> [Problem] Pull every line that includes the word "Artichoke" out of the data below and copy it.

== The input ==

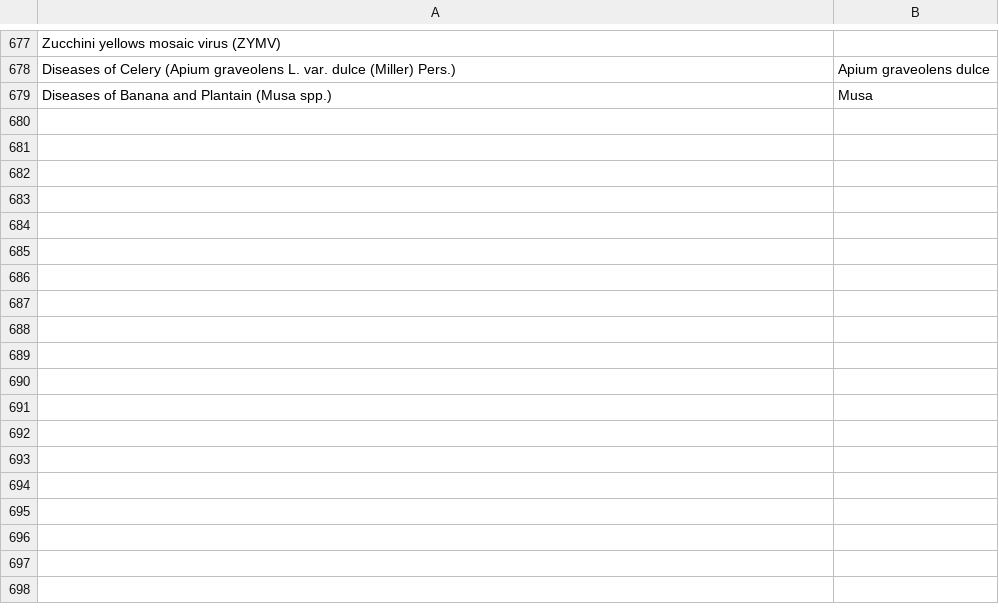
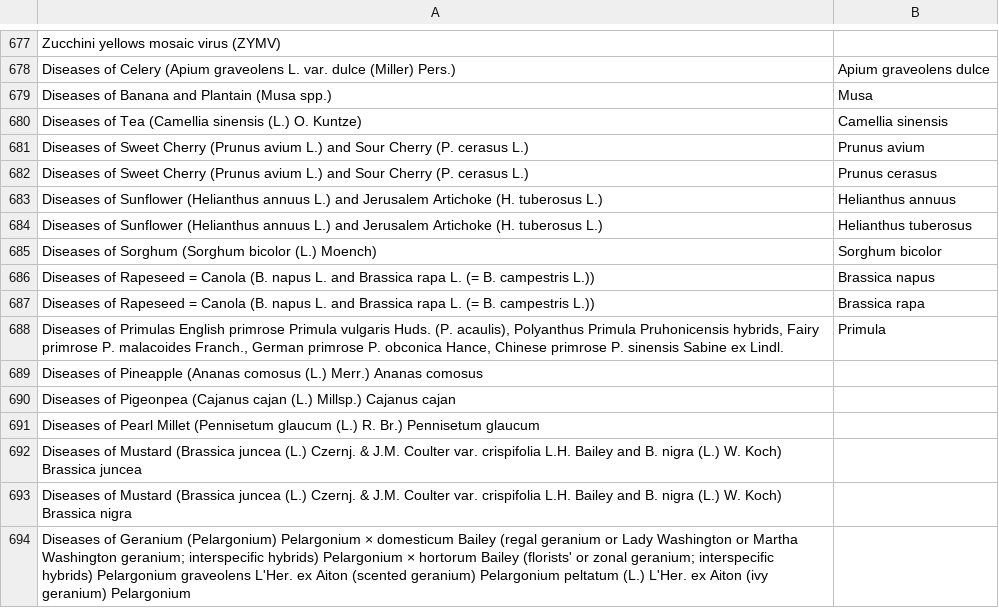
Before and after one commit to Planteome/samara, a TSV file: src/main/resources/org/planteome/samara/apsnet/nameMap.tsv, drawn as a sheet; only a part is shown, gaps mark what is left out.

Commit message:
update name and taxon map; @marieALaporte please review; related to https://github.com/Planteome/samara/issues/61

```diff
--- a/src/main/resources/org/planteome/samara/apsnet/nameMap.tsv
+++ b/src/main/resources/org/planteome/samara/apsnet/nameMap.tsv
@@ -679 +679,16 @@ Diseases of Celery (Apium graveolens L. var. dulce (Miller) Pers.)	Apium graveol
 Diseases of Banana and Plantain (Musa spp.)	Musa
+Diseases of Tea (Camellia sinensis (L.) O. Kuntze)	Camellia sinensis
+Diseases of Sweet Cherry (Prunus avium L.) and Sour Cherry (P. cerasus L.)	Prunus avium
+Diseases of Sweet Cherry (Prunus avium L.) and Sour Cherry (P. cerasus L.)	Prunus cerasus
+Diseases of Sunflower (Helianthus annuus L.) and Jerusalem Artichoke (H. tuberosus L.)	Helianthus annuus
+Diseases of Sunflower (Helianthus annuus L.) and Jerusalem Artichoke (H. tuberosus L.)	Helianthus tuberosus
+Diseases of Sorghum (Sorghum bicolor (L.) Moench)	Sorghum bicolor
+Diseases of Rapeseed = Canola (B. napus L. and Brassica rapa L. (= B. campestris L.))	Brassica napus
+Diseases of Rapeseed = Canola (B. napus L. and Brassica rapa L. (= B. campestris L.))	Brassica rapa
+Diseases of Primulas English primrose Primula vulgaris Huds. (P. acaulis), Polyanthus Primula Pruhonicensis hybrids, Fairy primrose P. malacoides Franch., German primrose P. obconica Hance, Chinese primrose P. sinensis Sabine ex Lindl.	Primula
+Diseases of Pineapple (Ananas comosus (L.) Merr.)   Ananas comosus
+Diseases of Pigeonpea (Cajanus cajan (L.) Millsp.)   Cajanus cajan
+Diseases of Pearl Millet (Pennisetum glaucum (L.) R. Br.)   Pennisetum glaucum
+Diseases of Mustard (Brassica juncea (L.) Czernj. & J.M. Coulter var. crispifolia L.H. Bailey and B. nigra (L.) W. Koch)    Brassica juncea
+Diseases of Mustard (Brassica juncea (L.) Czernj. & J.M. Coulter var. crispifolia L.H. Bailey and B. nigra (L.) W. Koch)    Brassica nigra
+Diseases of Geranium (Pelargonium) Pelargonium × domesticum Bailey      (regal geranium or Lady Washington or      Martha Washington geranium; interspecific hybrids) Pelargonium × hortorum Bailey      (florists' or zonal geranium; interspecific hybrids) Pelargonium graveolens L'Her. ex Aiton      (scented geranium) Pelargonium peltatum (L.) L'Her. ex Aiton      (ivy geranium) Pelargonium
```
Also changed, not shown: src/main/resources/org/planteome/samara/apsnet/taxonMap.tsv.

===

> [The answer]
+Diseases of Sunflower (Helianthus annuus L.) and Jerusalem Artichoke (H. tuberosus L.)	Helianthus annuus
+Diseases of Sunflower (Helianthus annuus L.) and Jerusalem Artichoke (H. tuberosus L.)	Helianthus tuberosus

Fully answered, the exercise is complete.